## Exercise
Copy the listing below exactly. Pictures stay out of it.

## Data under study
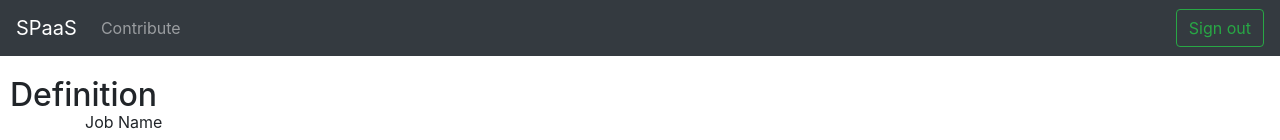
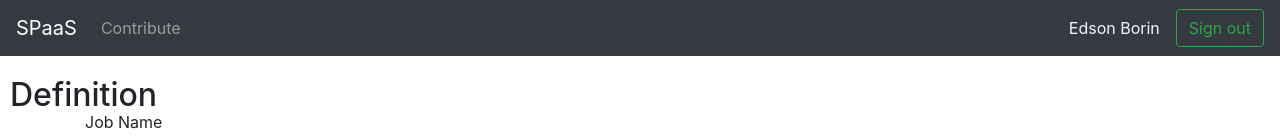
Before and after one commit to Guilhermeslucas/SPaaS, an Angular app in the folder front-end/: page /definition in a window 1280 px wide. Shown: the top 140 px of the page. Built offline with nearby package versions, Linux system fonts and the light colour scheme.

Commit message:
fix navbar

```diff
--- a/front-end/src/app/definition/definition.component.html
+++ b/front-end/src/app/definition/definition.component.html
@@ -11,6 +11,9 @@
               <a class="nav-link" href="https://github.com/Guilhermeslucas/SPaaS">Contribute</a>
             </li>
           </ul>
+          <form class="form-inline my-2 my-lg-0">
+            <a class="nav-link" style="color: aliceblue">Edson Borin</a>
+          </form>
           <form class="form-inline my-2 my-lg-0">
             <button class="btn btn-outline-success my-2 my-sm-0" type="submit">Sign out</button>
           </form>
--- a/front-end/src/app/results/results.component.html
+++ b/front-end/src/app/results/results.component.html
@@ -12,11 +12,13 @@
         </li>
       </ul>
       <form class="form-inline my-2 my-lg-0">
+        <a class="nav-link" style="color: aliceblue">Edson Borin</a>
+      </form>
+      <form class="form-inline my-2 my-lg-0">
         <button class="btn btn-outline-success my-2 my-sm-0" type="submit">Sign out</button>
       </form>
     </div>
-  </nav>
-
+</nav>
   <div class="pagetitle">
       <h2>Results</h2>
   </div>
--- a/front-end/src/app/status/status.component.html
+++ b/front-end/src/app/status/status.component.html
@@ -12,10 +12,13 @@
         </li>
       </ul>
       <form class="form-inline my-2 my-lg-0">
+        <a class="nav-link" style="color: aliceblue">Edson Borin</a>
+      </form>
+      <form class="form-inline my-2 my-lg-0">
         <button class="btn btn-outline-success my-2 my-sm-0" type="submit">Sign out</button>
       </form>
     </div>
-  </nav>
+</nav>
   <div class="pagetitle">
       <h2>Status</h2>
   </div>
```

## Finished task
Before and after one commit to Guilhermeslucas/SPaaS, an Angular app in the folder front-end/: page /definition in a window 1280 px wide. Shown: the top 140 px of the page. Built offline with nearby package versions, Linux system fonts and the light colour scheme.

Commit message:
fix navbar

```diff
--- a/front-end/src/app/definition/definition.component.html
+++ b/front-end/src/app/definition/definition.component.html
@@ -11,6 +11,9 @@
               <a class="nav-link" href="https://github.com/Guilhermeslucas/SPaaS">Contribute</a>
             </li>
           </ul>
+          <form class="form-inline my-2 my-lg-0">
+            <a class="nav-link" style="color: aliceblue">Edson Borin</a>
+          </form>
           <form class="form-inline my-2 my-lg-0">
             <button class="btn btn-outline-success my-2 my-sm-0" type="submit">Sign out</button>
           </form>
--- a/front-end/src/app/results/results.component.html
+++ b/front-end/src/app/results/results.component.html
@@ -12,11 +12,13 @@
         </li>
       </ul>
       <form class="form-inline my-2 my-lg-0">
+        <a class="nav-link" style="color: aliceblue">Edson Borin</a>
+      </form>
+      <form class="form-inline my-2 my-lg-0">
         <button class="btn btn-outline-success my-2 my-sm-0" type="submit">Sign out</button>
       </form>
     </div>
-  </nav>
-
+</nav>
   <div class="pagetitle">
       <h2>Results</h2>
   </div>
--- a/front-end/src/app/status/status.component.html
+++ b/front-end/src/app/status/status.component.html
@@ -12,10 +12,13 @@
         </li>
       </ul>
       <form class="form-inline my-2 my-lg-0">
+        <a class="nav-link" style="color: aliceblue">Edson Borin</a>
+      </form>
+      <form class="form-inline my-2 my-lg-0">
         <button class="btn btn-outline-success my-2 my-sm-0" type="submit">Sign out</button>
       </form>
     </div>
-  </nav>
+</nav>
   <div class="pagetitle">
       <h2>Status</h2>
   </div>
```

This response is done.